Obama administration allowing Teva's Plan B for all ages

Trying to limit access to Teva Pharmaceutical Industries' ($TEVA) emergency contraceptive Plan B One-Step and other similar birth control drugs has been a long battle, but the government has finally decided to cut its losses. As of Monday, it will no longer be fighting for age-based restrictions on over-the-counter availability.

In a letter to U.S. district court judge Edward R. Korman, the administration said it would comply with his orders to make the drug available to women and girls of all ages without a prescription, The New York Times reports. In an FDA-issued statement, the agency said it planned to drop its appeal of those demands.

"To comply with the order, the FDA has asked the manufacturer of Plan B One-Step to submit a supplemental application seeking approval of the one-pill product to be made available OTC without any such restrictions," the statement said, as quoted by the New York Times. "Once FDA receives that supplemental application, the FDA intends to approve it promptly." After that, the Times reports, the FDA expects generic makers of the drug to seek similar arrangements, and it will most likely grant them availability without restrictions.

As Korman, in a New York appeals court, has already ordered the FDA to allow two-pill emergency contraceptives to be sold to customers regardless of age, this concession is the culmination of a legal fight fraught with political implications. Cecile Richards, the president of Planned Parenthood, called it a "huge breakthrough" and a "historic moment for women's health and equity," the NYT reports.

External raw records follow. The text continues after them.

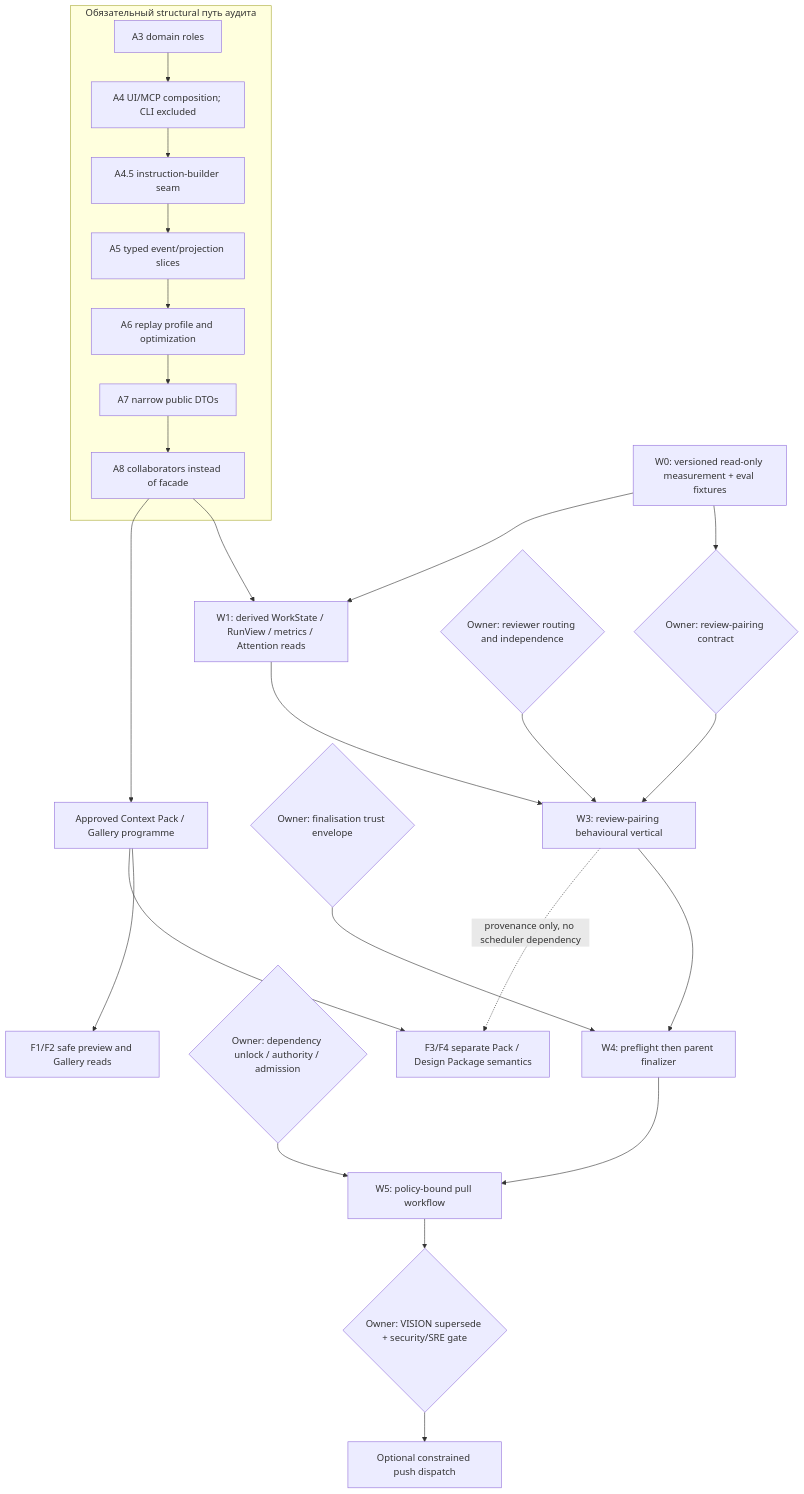
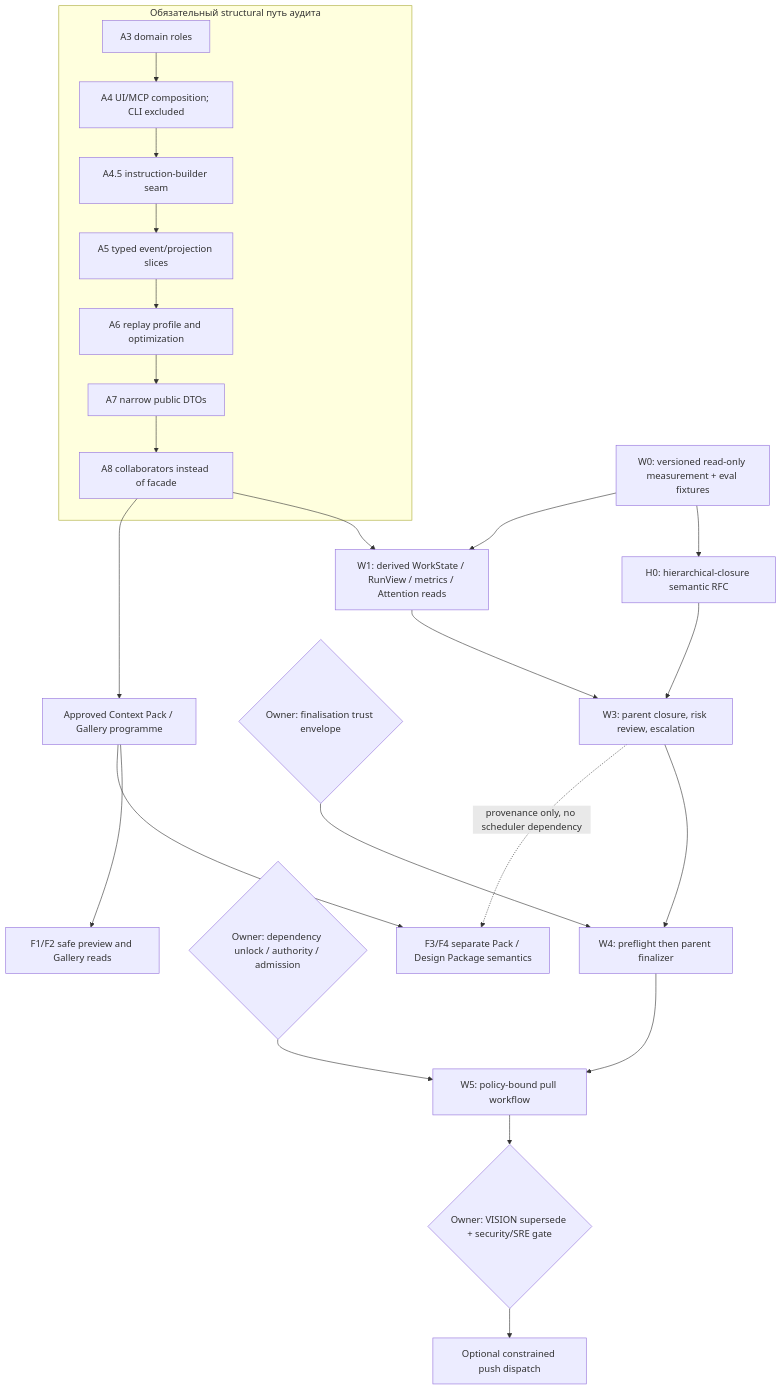
The diagram in docs/architecture-improvement-implementation-plan.md (BejeweledMe/agent-commons), drawn with Mermaid before and after one commit. The commit also changed other lines of this file and 1 other file, not shown here.

First line of the commit message:
Plan Hierarchical Agent Execution

````diff
--- a/docs/architecture-improvement-implementation-plan.md
+++ b/docs/architecture-improvement-implementation-plan.md
@@ -109,30 +115,29 @@
 ```mermaid
 flowchart TD
   subgraph R[Обязательный structural путь аудита]
     A3[A3 domain roles] --> A4[A4 UI/MCP composition; CLI excluded]
     A4 --> A45[A4.5 instruction-builder seam]
     A45 --> A5[A5 typed event/projection slices]
     A5 --> A6[A6 replay profile and optimization]
     A6 --> A7[A7 narrow public DTOs]
     A7 --> A8[A8 collaborators instead of facade]
   end
 
-  M0[W0: versioned read-only measurement + eval fixtures] --> D1{Owner: review-pairing contract}
+  M0[W0: versioned read-only measurement + eval fixtures] --> H0[H0: hierarchical-closure semantic RFC]
   A8 --> W1[W1: derived WorkState / RunView / metrics / Attention reads]
   M0 --> W1
-  D1 --> W3[W3: review-pairing behavioural vertical]
-  D2{Owner: reviewer routing and independence} --> W3
+  H0 --> W3[W3: parent closure, risk review, escalation]
   W1 --> W3
 
   D3{Owner: finalisation trust envelope} --> W4[W4: preflight then parent finalizer]
   W3 --> W4
   D4{Owner: dependency unlock / authority / admission} --> W5[W5: policy-bound pull workflow]
   W4 --> W5
   D9{Owner: VISION supersede + security/SRE gate} --> Push[Optional constrained push dispatch]
   W5 --> D9
 
   A8 --> P1[Approved Context Pack / Gallery programme]
   P1 --> P2[F1/F2 safe preview and Gallery reads]
   P1 --> P3[F3/F4 separate Pack / Design Package semantics]
   W3 -. provenance only, no scheduler dependency .-> P3
 ```
````
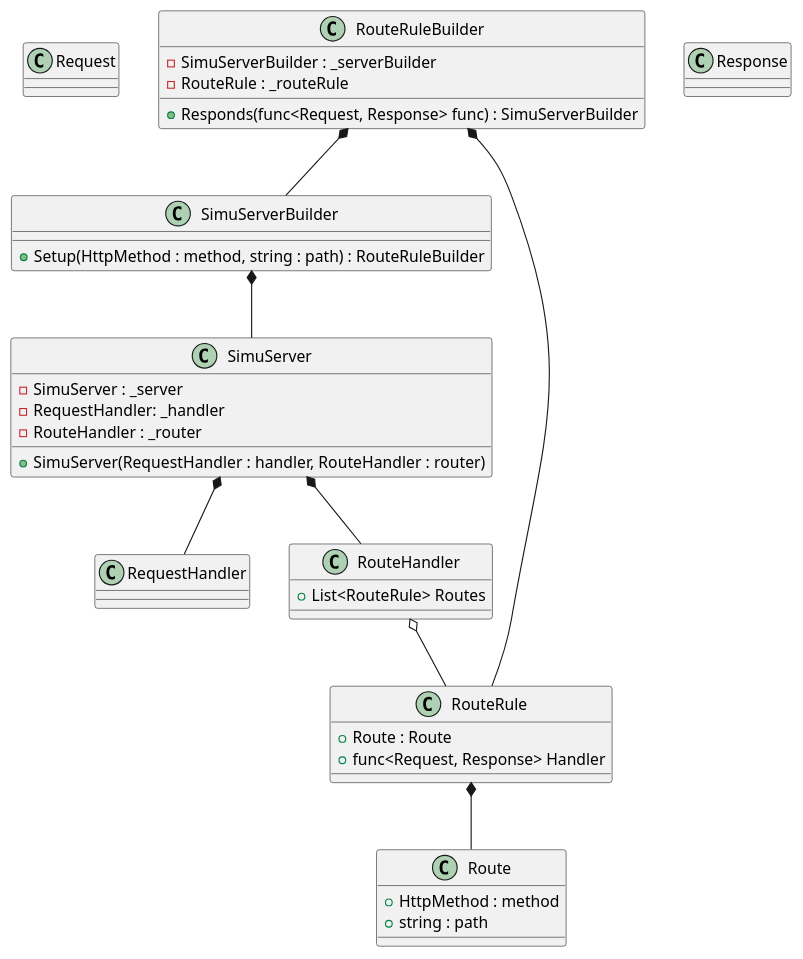
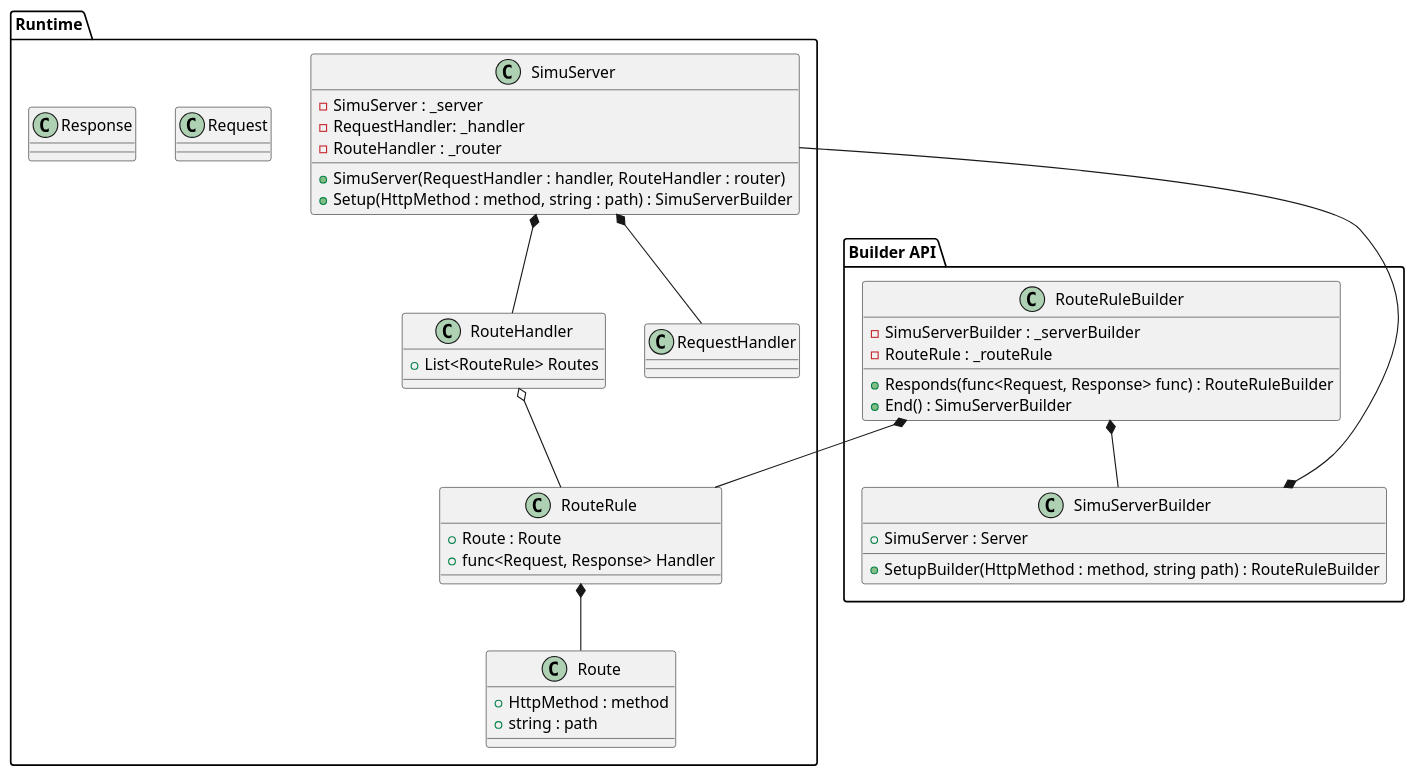
One commit to Addurezz/SimuRest changed the diagram in SimuRest.Core/docs/Class.puml. Above: the diagram before and after it, drawn with PlantUML.

Commit message:
Cleanup of diagramm with packages

```diff
--- a/SimuRest.Core/docs/Class.puml
+++ b/SimuRest.Core/docs/Class.puml
@@ -1,52 +1,63 @@
 @startuml
 'https://plantuml.com/class-diagram
 
-class Request
+top to bottom direction
 
-class RequestHandler
-
-class Response
-
-class SimuServer {
-    - SimuServer : _server
-    - RequestHandler: _handler
-    - RouteHandler : _router
-    + SimuServer(RequestHandler : handler, RouteHandler : router)
+package "Runtime" {
+    class SimuServer {
+        - SimuServer : _server
+        - RequestHandler: _handler
+        - RouteHandler : _router
+        + SimuServer(RequestHandler : handler, RouteHandler : router)
+        + Setup(HttpMethod : method, string : path) : SimuServerBuilder
+    }
+    
+    class RouteHandler {
+        + List<RouteRule> Routes  
+    }
+    
+    class Route {
+        + HttpMethod : method
+        + string : path
+    }
+    
+    class RouteRule {
+        + Route : Route
+        + func<Request, Response> Handler
+    }
+    
+    
+    class Request
+    
+    class RequestHandler
+    
+    class Response
 }
 
-class SimuServerBuilder {
-    + Setup(HttpMethod : method, string : path) : RouteRuleBuilder
+package "Builder API" {
+    class SimuServerBuilder {
+        + SimuServer : Server
+        + SetupBuilder(HttpMethod : method, string path) : RouteRuleBuilder
+    }
+    
+    class RouteRuleBuilder {
+        - SimuServerBuilder : _serverBuilder
+        - RouteRule : _routeRule
+        
+        + Responds(func<Request, Response> func) : RouteRuleBuilder
+        + End() : SimuServerBuilder
+    }
 }
 
-class RouteRuleBuilder {
-    - SimuServerBuilder : _serverBuilder
-    - RouteRule : _routeRule
-    
-    + Responds(func<Request, Response> func) : SimuServerBuilder
-}
-
-class RouteHandler {
-    + List<RouteRule> Routes  
-}
-
-class Route {
-    + HttpMethod : method
-    + string : path
-}
-
-class RouteRule {
-    + Route : Route
-    + func<Request, Response> Handler
-}
+SimuServer --* SimuServerBuilder
+RouteRuleBuilder *-- SimuServerBuilder
 
 RouteRuleBuilder *-- RouteRule
-RouteRuleBuilder *--SimuServerBuilder
 RouteRule *-- Route
-RouteHandler o-- RouteRule
+
 SimuServer *-- RequestHandler
 SimuServer *-- RouteHandler
-SimuServerBuilder *-- SimuServer
 
-
+RouteHandler o-- RouteRule
 
 @enduml
```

The issue of OTC, prescription-free availability of emergency contraceptives sparked intervention from HHS Secretary Kathleen Sebelius, who overruled the FDA's 2011 decision to make emergency contraceptives widely available and limited access for girls under 17. But pressure from women's rights groups and a federal judge's order to lift the restrictions resulted in an April decision from the FDA to allow Teva to sell Plan B One-Step to girls as young as 15. Sebelius' move drew fire--especially from Korman, who called it "obviously political" in his decision and also labeled the FDA's limits as "arbitrary, capricious and unreasonable."

- get the NYT story